[Dataset excerpts]
——————————
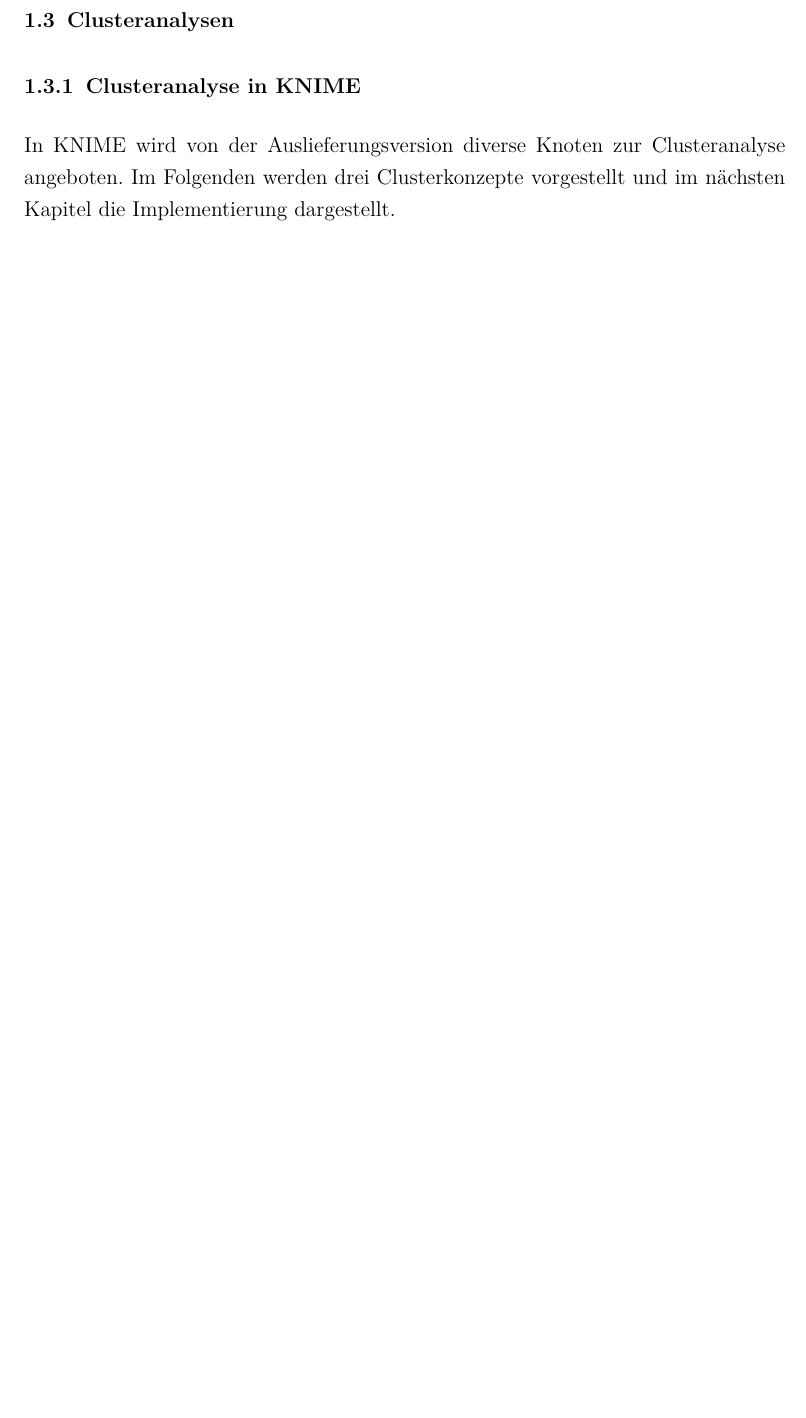
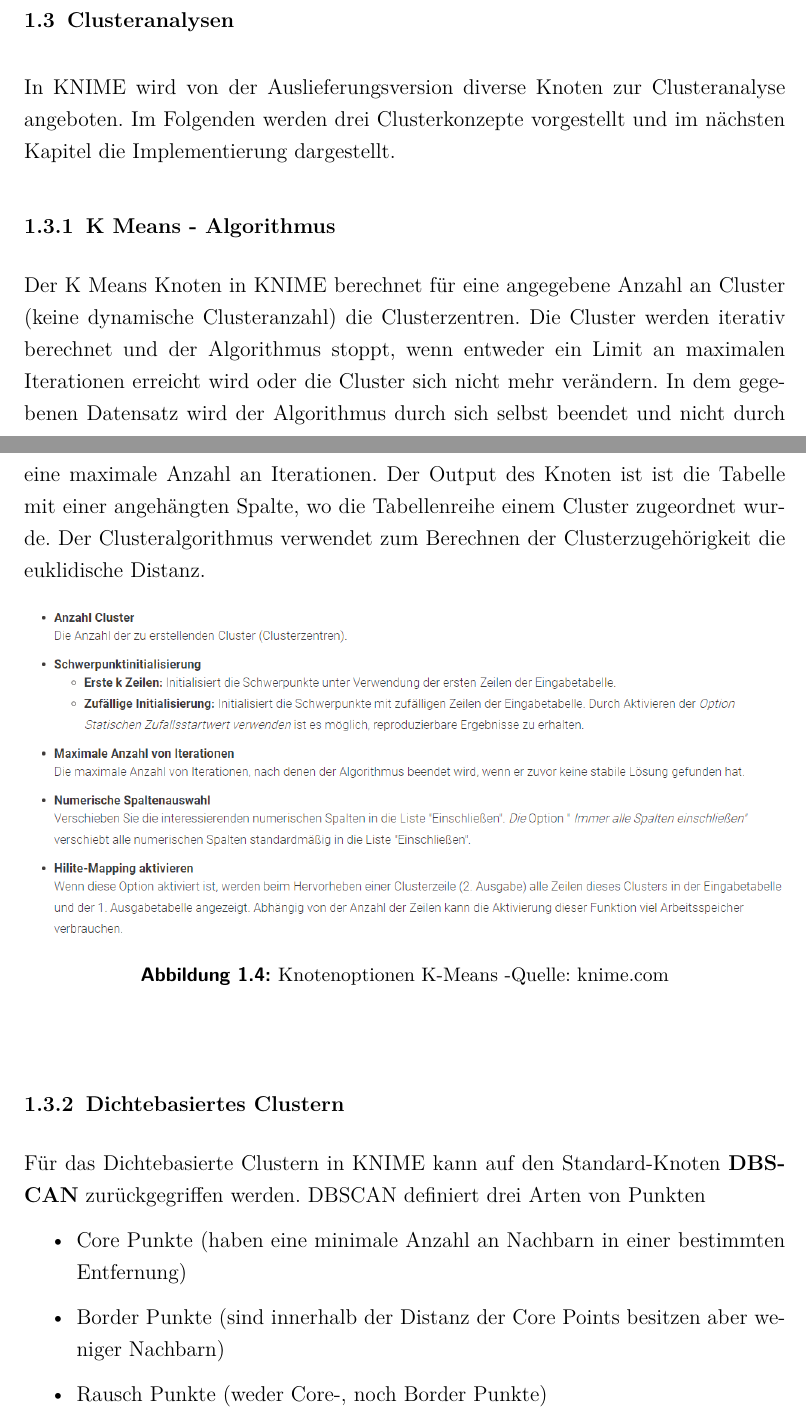
Before and after one commit to JoProt/Data-Mining, a LaTeX document (Semesterarbeit_Data_Mining.tex): part of page 9 of 15 before the commit and two parts of pages 9 and 10 of 17 after it, the two joined at a grey line, cut so that both start at the same text, the shorter picture padded with empty space. The pictures show the PDF file Semesterarbeit_Data_Mining.pdf that the author committed with the source.

Commit message:
Grundlagen fertig

```diff
--- a/Semesterarbeit_Data_Mining.tex
+++ b/Semesterarbeit_Data_Mining.tex
@@ -303,5 +313,33 @@
 			%\cite{Landwehr2005}
 
 	\section{Clusteranalysen}
-		\subsection{Clusteranalyse in KNIME}
 		In KNIME wird von der Auslieferungsversion diverse Knoten zur Clusteranalyse angeboten. Im Folgenden werden drei Clusterkonzepte vorgestellt und im nächsten Kapitel die Implementierung dargestellt.
+		\subsection{K Means - Algorithmus}
+		Der K Means Knoten in KNIME berechnet für eine angegebene Anzahl an Cluster (keine dynamische Clusteranzahl) die Clusterzentren. Die Cluster werden iterativ berechnet und der Algorithmus stoppt, wenn entweder ein Limit an maximalen Iterationen erreicht wird oder die Cluster sich nicht mehr verändern. In dem gegebenen Datensatz wird der Algorithmus durch sich selbst beendet und nicht durch eine maximale Anzahl an Iterationen. Der Output des Knoten ist ist die Tabelle mit einer angehängten Spalte, wo die Tabellenreihe einem Cluster zugeordnet wurde. Der Clusteralgorithmus verwendet zum Berechnen der Clusterzugehörigkeit die euklidische Distanz.
+		\begin{figure}[h]
+			\begin{center}
+				\includegraphics[scale=0.7]{pictures/kmeans-knoten.png}
+				\caption{Knotenoptionen K-Means -Quelle: knime.com}
+
+			\end{center}
+		\end{figure}
+
+		\subsection{Dichtebasiertes Clustern}
+		Für das Dichtebasierte Clustern in KNIME kann auf den Standard-Knoten \textbf{DBSCAN} zurückgegriffen werden.
+		DBSCAN definiert drei Arten von Punkten
+		\begin{itemize}
+		\item Core Punkte (haben eine minimale Anzahl an Nachbarn in einer bestimmten Entfernung)
+		\item Border Punkte (sind innerhalb der Distanz der Core Points besitzen aber weniger Nachbarn)
+		\item Rausch Punkte (weder Core-, noch Border Punkte)
+		\end{itemize}
+		\newpage
+		Cluster werden gebildet, indem Core Punkte miteinander verbunden werden. Alle Punkte die innerhalb der Kernpunkte-Distanz liegen werden als ein Cluster gesehen. Alle Punkte ausserhalb werden als Rausch-Punkte gesehen.
+
+		\begin{figure}[h]
+			\begin{center}
+				\includegraphics[scale=0.7]{pictures/db-opt.png}
+				\caption{Knotenoptionen DBSCAN -Quelle: knime.com}
+			\end{center}
+		\end{figure}
+
+		\subsection{Hierarchisches Clustern}
@@ -308,3 +356,11 @@
+		\begin{figure}[h]
+			\begin{center}
+				\includegraphics[scale=0.7]{pictures/hier-opt.png}
+				\caption{Knotenoptionen Hierachical Clusterer -Quelle: knime.com}
+			\end{center}
+		\end{figure}
+
+Nachdem alle Knoten, welche in diesem Projekt verwendet werden beschrieben worden sind, wird im Folgendem auf die Implementierung dieser Knoten in KNIME eingegangen.
 \chapter{KNIME Implementierung}
 
 	\section{Entscheidungsbäume}
```
Also changed, not shown: Semesterarbeit_Data_Mining.pdf, pictures/db-opt.png (added), pictures/hier-opt.png (added), pictures/kmeans-knoten.png (added), Semesterarbeit_Data_Mining.tex (32 more changed lines).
——————————
→ The problem: Only lines with the word "werden" count here; copy every one from the records.

→ Answer space:
 		In KNIME wird von der Auslieferungsversion diverse Knoten zur Clusteranalyse angeboten. Im Folgenden werden drei Clusterkonzepte vorgestellt und im nächsten Kapitel die Implementierung dargestellt.
+		Der K Means Knoten in KNIME berechnet für eine angegebene Anzahl an Cluster (keine dynamische Clusteranzahl) die Clusterzentren. Die Cluster werden iterativ berechnet und der Algorithmus stoppt, wenn entweder ein Limit an maximalen Iterationen erreicht wird oder die Cluster sich nicht mehr verändern. In dem gegebenen Datensatz wird der Algorithmus durch sich selbst beendet und nicht durch eine maximale Anzahl an Iterationen. Der Output des Knoten ist ist die Tabelle mit einer angehängten Spalte, wo die Tabellenreihe einem Cluster zugeordnet wurde. Der Clusteralgorithmus verwendet zum Berechnen der Clusterzugehörigkeit die euklidische Distanz.
+		Für das Dichtebasierte Clustern in KNIME kann auf den Standard-Knoten \textbf{DBSCAN} zurückgegriffen werden.
+		Cluster werden gebildet, indem Core Punkte miteinander verbunden werden. Alle Punkte die innerhalb der Kernpunkte-Distanz liegen werden als ein Cluster gesehen. Alle Punkte ausserhalb werden als Rausch-Punkte gesehen.
+Nachdem alle Knoten, welche in diesem Projekt verwendet werden beschrieben worden sind, wird im Folgendem auf die Implementierung dieser Knoten in KNIME eingegangen.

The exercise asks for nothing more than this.